# TASK OBJECTIVE
Copy each line of the records that contains the word "grey".

-=-=-=-=-

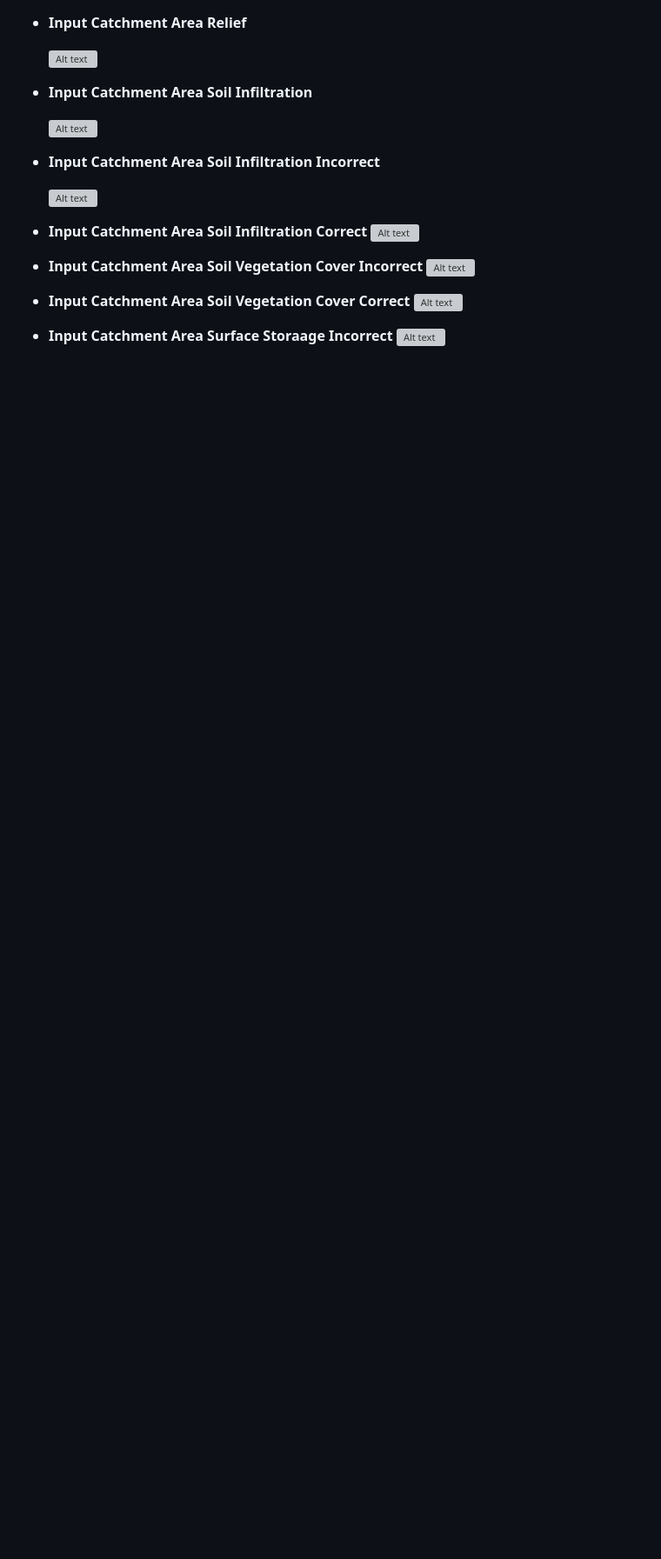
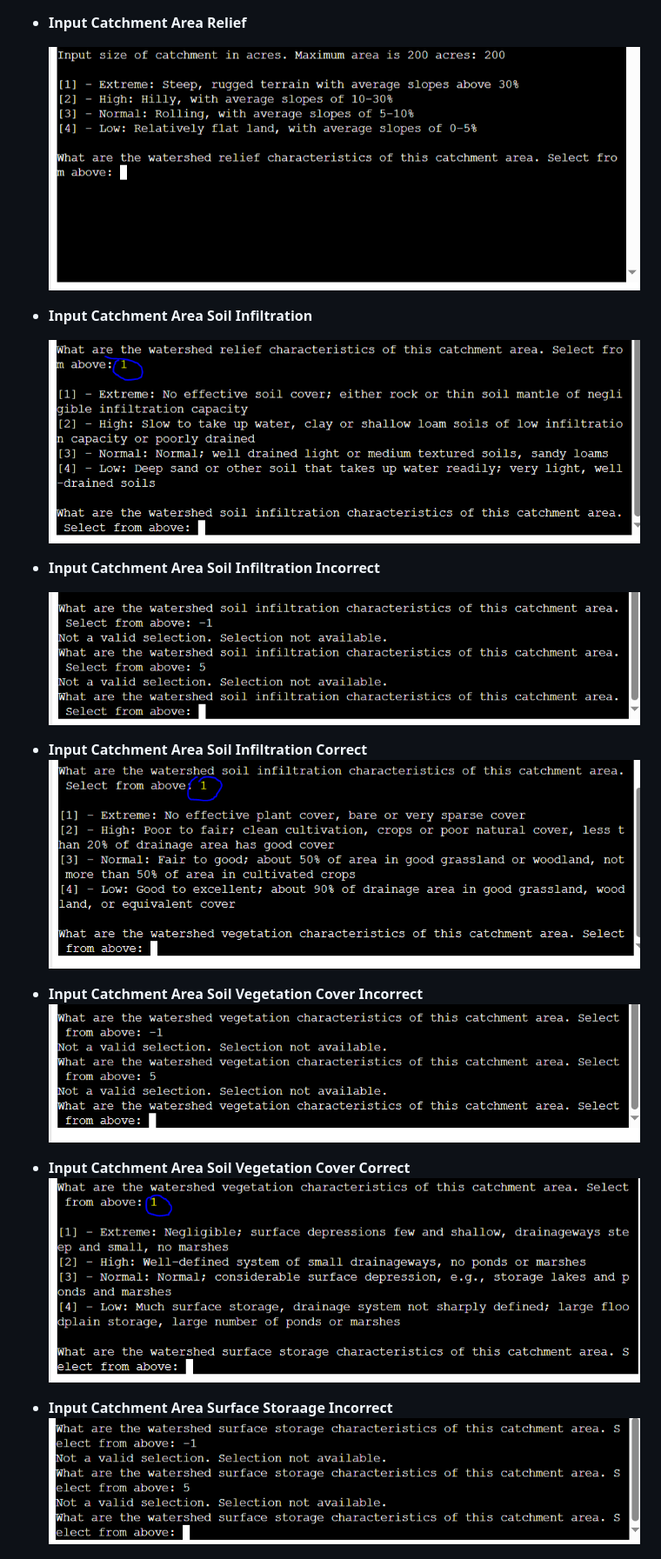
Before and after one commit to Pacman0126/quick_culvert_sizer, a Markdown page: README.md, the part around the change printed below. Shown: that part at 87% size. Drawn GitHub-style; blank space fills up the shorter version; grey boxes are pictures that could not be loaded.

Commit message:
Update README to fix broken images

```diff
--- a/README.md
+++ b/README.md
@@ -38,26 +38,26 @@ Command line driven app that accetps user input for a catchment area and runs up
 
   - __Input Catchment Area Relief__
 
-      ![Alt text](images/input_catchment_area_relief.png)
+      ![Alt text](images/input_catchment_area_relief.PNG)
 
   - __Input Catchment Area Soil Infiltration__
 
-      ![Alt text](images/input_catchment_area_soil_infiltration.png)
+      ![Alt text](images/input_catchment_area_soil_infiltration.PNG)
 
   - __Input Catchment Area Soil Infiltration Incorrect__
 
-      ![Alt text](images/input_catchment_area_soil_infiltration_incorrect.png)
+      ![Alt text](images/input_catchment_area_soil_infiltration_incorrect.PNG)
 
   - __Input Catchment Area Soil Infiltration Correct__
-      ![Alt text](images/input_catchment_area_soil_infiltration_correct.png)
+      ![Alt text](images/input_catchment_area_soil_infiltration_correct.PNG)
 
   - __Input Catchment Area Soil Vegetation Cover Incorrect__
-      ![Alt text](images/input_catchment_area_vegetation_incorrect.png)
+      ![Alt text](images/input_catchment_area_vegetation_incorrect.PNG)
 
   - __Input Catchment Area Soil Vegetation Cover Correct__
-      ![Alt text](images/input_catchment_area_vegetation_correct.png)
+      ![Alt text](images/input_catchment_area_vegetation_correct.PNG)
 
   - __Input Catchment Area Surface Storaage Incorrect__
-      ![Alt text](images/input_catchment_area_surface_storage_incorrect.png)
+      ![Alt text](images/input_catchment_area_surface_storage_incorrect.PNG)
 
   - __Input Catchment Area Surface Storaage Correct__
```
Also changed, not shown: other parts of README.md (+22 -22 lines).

-=-=-=-=-

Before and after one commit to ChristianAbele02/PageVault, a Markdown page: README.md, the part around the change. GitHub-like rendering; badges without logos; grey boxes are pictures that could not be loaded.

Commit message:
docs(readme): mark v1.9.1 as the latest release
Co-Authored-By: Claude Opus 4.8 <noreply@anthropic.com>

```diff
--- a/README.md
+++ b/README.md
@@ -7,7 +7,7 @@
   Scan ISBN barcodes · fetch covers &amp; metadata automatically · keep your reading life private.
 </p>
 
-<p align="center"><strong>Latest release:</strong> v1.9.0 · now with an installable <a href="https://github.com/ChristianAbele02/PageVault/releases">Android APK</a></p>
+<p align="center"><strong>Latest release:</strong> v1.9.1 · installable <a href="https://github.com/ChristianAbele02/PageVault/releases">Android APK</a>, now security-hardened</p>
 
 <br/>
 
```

-=-=-=-=-

# RESPONSE BELOW
Before and after one commit to Pacman0126/quick_culvert_sizer, a Markdown page: README.md, the part around the change printed below. Shown: that part at 87% size. Drawn GitHub-style; blank space fills up the shorter version; grey boxes are pictures that could not be loaded.
Before and after one commit to ChristianAbele02/PageVault, a Markdown page: README.md, the part around the change. GitHub-like rendering; badges without logos; grey boxes are pictures that could not be loaded.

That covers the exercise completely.